What you are asked to do
Exact copy, pictures excluded: please retype every record below.

Records for this exercise
-.-.-
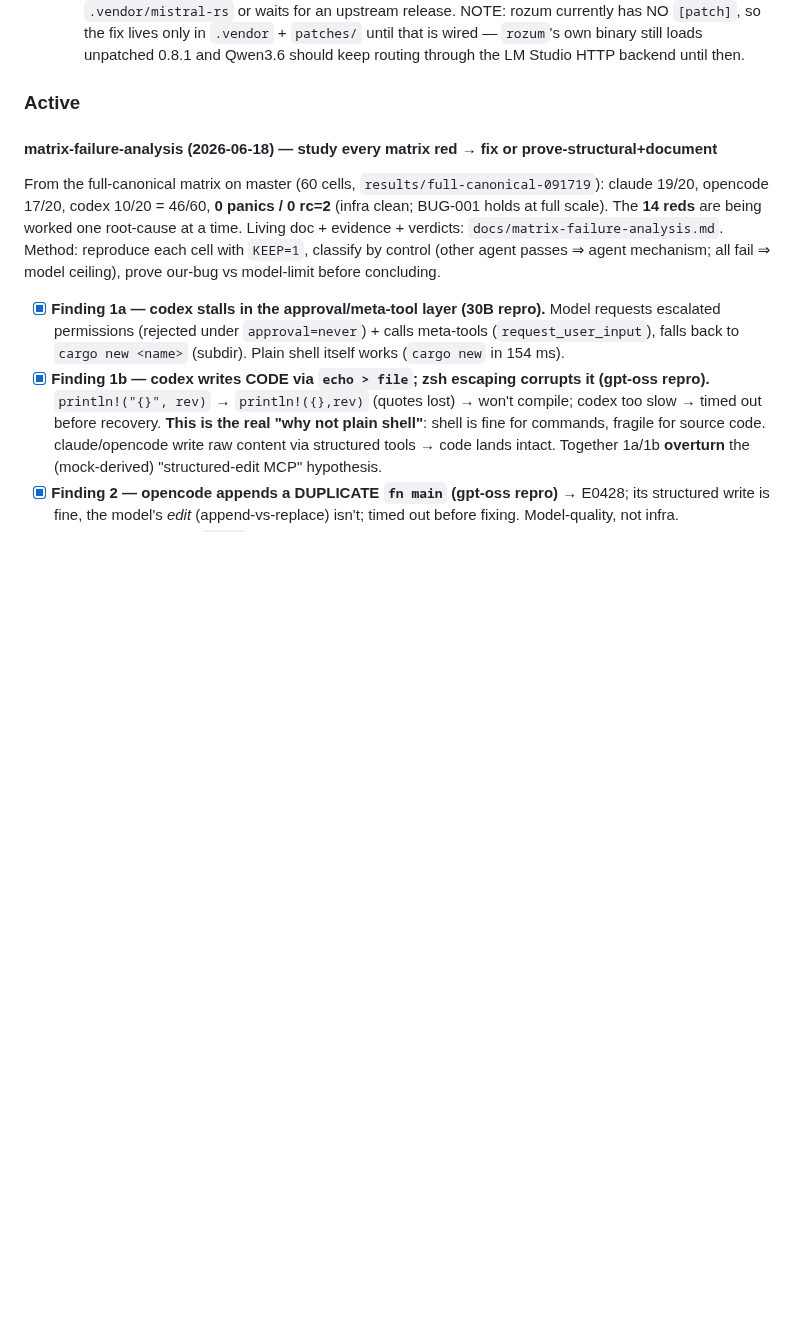
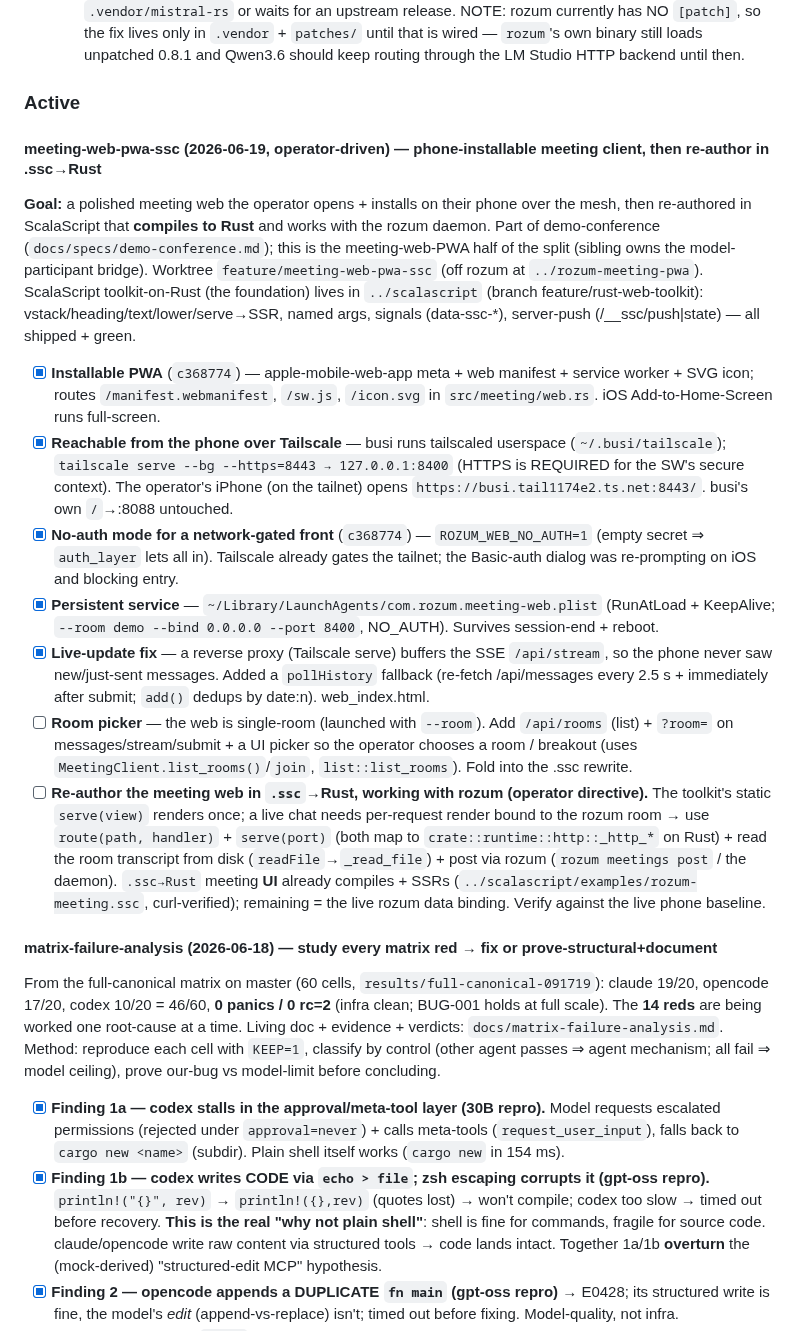
Before and after one commit to sergey-scherbina/rozum, a Markdown page: SPRINT.md, the part around the change. GitHub-like rendering; blank space fills up the shorter version.

Commit message:
sprint: meeting-web-pwa-ssc — record the phone-PWA + .ssc-rewrite tasks
Installable PWA, Tailscale-served, no-auth, persistent launchd service, and the SSE
polling fix are DONE; room picker + the .ssc→Rust re-author (operator directive) are
the open items. See SPRINT.md §meeting-web-pwa-ssc.

```diff
--- a/SPRINT.md
+++ b/SPRINT.md
@@ -55,6 +55,42 @@ Full writeup + the one-pass diagnostic methodology that localized it:
     routing through the LM Studio HTTP backend until then.
 
 ### Active
+
+#### meeting-web-pwa-ssc (2026-06-19, operator-driven) — phone-installable meeting client, then re-author in .ssc→Rust
+
+**Goal:** a polished meeting web the operator opens + installs on their phone over the mesh,
+then re-authored in ScalaScript that **compiles to Rust** and works with the rozum daemon.
+Part of demo-conference (`docs/specs/demo-conference.md`); this is the meeting-web-PWA half of
+the split (sibling owns the model-participant bridge). Worktree `feature/meeting-web-pwa-ssc`
+(off rozum at `../rozum-meeting-pwa`). ScalaScript toolkit-on-Rust (the foundation) lives in
+`../scalascript` (branch feature/rust-web-toolkit): vstack/heading/text/lower/serve→SSR, named
+args, signals (data-ssc-*), server-push (/__ssc/push|state) — all shipped + green.
+
+- [x] **Installable PWA** (`c368774`) — apple-mobile-web-app meta + web manifest + service worker +
+      SVG icon; routes `/manifest.webmanifest`, `/sw.js`, `/icon.svg` in `src/meeting/web.rs`. iOS
+      Add-to-Home-Screen runs full-screen.
+- [x] **Reachable from the phone over Tailscale** — busi runs tailscaled userspace
+      (`~/.busi/tailscale`); `tailscale serve --bg --https=8443 → 127.0.0.1:8400` (HTTPS is REQUIRED
+      for the SW's secure context). The operator's iPhone (on the tailnet) opens
+      `https://busi.tail1174e2.ts.net:8443/`. busi's own `/`→:8088 untouched.
+- [x] **No-auth mode for a network-gated front** (`c368774`) — `ROZUM_WEB_NO_AUTH=1` (empty secret ⇒
+      `auth_layer` lets all in). Tailscale already gates the tailnet; the Basic-auth dialog was
+      re-prompting on iOS and blocking entry.
+- [x] **Persistent service** — `~/Library/LaunchAgents/com.rozum.meeting-web.plist` (RunAtLoad +
+      KeepAlive; `--room demo --bind 0.0.0.0 --port 8400`, NO_AUTH). Survives session-end + reboot.
+- [x] **Live-update fix** — a reverse proxy (Tailscale serve) buffers the SSE `/api/stream`, so the
+      phone never saw new/just-sent messages. Added a `pollHistory` fallback (re-fetch /api/messages
+      every 2.5 s + immediately after submit; `add()` dedups by date:n). web_index.html.
+- [ ] **Room picker** — the web is single-room (launched with `--room`). Add `/api/rooms` (list) +
+      `?room=` on messages/stream/submit + a UI picker so the operator chooses a room / breakout
+      (uses `MeetingClient.list_rooms()`/`join`, `list::list_rooms`). Fold into the .ssc rewrite.
+- [ ] **Re-author the meeting web in `.ssc`→Rust, working with rozum (operator directive).** The
+      toolkit's static `serve(view)` renders once; a live chat needs per-request render bound to the
+      rozum room → use `route(path, handler)` + `serve(port)` (both map to `crate::runtime::http::_http_*`
+      on Rust) + read the room transcript from disk (`readFile`→`_read_file`) + post via rozum
+      (`rozum meetings post` / the daemon). `.ssc→Rust` meeting **UI** already compiles + SSRs
+      (`../scalascript/examples/rozum-meeting.ssc`, curl-verified); remaining = the live rozum data
+      binding. Verify against the live phone baseline.
 
 #### matrix-failure-analysis (2026-06-18) — study every matrix red → fix or prove-structural+document
 
```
-.-.-
Task output
Before and after one commit to sergey-scherbina/rozum, a Markdown page: SPRINT.md, the part around the change. GitHub-like rendering; blank space fills up the shorter version.

Commit message:
sprint: meeting-web-pwa-ssc — record the phone-PWA + .ssc-rewrite tasks
Installable PWA, Tailscale-served, no-auth, persistent launchd service, and the SSE
polling fix are DONE; room picker + the .ssc→Rust re-author (operator directive) are
the open items. See SPRINT.md §meeting-web-pwa-ssc.

```diff
--- a/SPRINT.md
+++ b/SPRINT.md
@@ -55,6 +55,42 @@ Full writeup + the one-pass diagnostic methodology that localized it:
     routing through the LM Studio HTTP backend until then.
 
 ### Active
+
+#### meeting-web-pwa-ssc (2026-06-19, operator-driven) — phone-installable meeting client, then re-author in .ssc→Rust
+
+**Goal:** a polished meeting web the operator opens + installs on their phone over the mesh,
+then re-authored in ScalaScript that **compiles to Rust** and works with the rozum daemon.
+Part of demo-conference (`docs/specs/demo-conference.md`); this is the meeting-web-PWA half of
+the split (sibling owns the model-participant bridge). Worktree `feature/meeting-web-pwa-ssc`
+(off rozum at `../rozum-meeting-pwa`). ScalaScript toolkit-on-Rust (the foundation) lives in
+`../scalascript` (branch feature/rust-web-toolkit): vstack/heading/text/lower/serve→SSR, named
+args, signals (data-ssc-*), server-push (/__ssc/push|state) — all shipped + green.
+
+- [x] **Installable PWA** (`c368774`) — apple-mobile-web-app meta + web manifest + service worker +
+      SVG icon; routes `/manifest.webmanifest`, `/sw.js`, `/icon.svg` in `src/meeting/web.rs`. iOS
+      Add-to-Home-Screen runs full-screen.
+- [x] **Reachable from the phone over Tailscale** — busi runs tailscaled userspace
+      (`~/.busi/tailscale`); `tailscale serve --bg --https=8443 → 127.0.0.1:8400` (HTTPS is REQUIRED
+      for the SW's secure context). The operator's iPhone (on the tailnet) opens
+      `https://busi.tail1174e2.ts.net:8443/`. busi's own `/`→:8088 untouched.
+- [x] **No-auth mode for a network-gated front** (`c368774`) — `ROZUM_WEB_NO_AUTH=1` (empty secret ⇒
+      `auth_layer` lets all in). Tailscale already gates the tailnet; the Basic-auth dialog was
+      re-prompting on iOS and blocking entry.
+- [x] **Persistent service** — `~/Library/LaunchAgents/com.rozum.meeting-web.plist` (RunAtLoad +
+      KeepAlive; `--room demo --bind 0.0.0.0 --port 8400`, NO_AUTH). Survives session-end + reboot.
+- [x] **Live-update fix** — a reverse proxy (Tailscale serve) buffers the SSE `/api/stream`, so the
+      phone never saw new/just-sent messages. Added a `pollHistory` fallback (re-fetch /api/messages
+      every 2.5 s + immediately after submit; `add()` dedups by date:n). web_index.html.
+- [ ] **Room picker** — the web is single-room (launched with `--room`). Add `/api/rooms` (list) +
+      `?room=` on messages/stream/submit + a UI picker so the operator chooses a room / breakout
+      (uses `MeetingClient.list_rooms()`/`join`, `list::list_rooms`). Fold into the .ssc rewrite.
+- [ ] **Re-author the meeting web in `.ssc`→Rust, working with rozum (operator directive).** The
+      toolkit's static `serve(view)` renders once; a live chat needs per-request render bound to the
+      rozum room → use `route(path, handler)` + `serve(port)` (both map to `crate::runtime::http::_http_*`
+      on Rust) + read the room transcript from disk (`readFile`→`_read_file`) + post via rozum
+      (`rozum meetings post` / the daemon). `.ssc→Rust` meeting **UI** already compiles + SSRs
+      (`../scalascript/examples/rozum-meeting.ssc`, curl-verified); remaining = the live rozum data
+      binding. Verify against the live phone baseline.
 
 #### matrix-failure-analysis (2026-06-18) — study every matrix red → fix or prove-structural+document
 
```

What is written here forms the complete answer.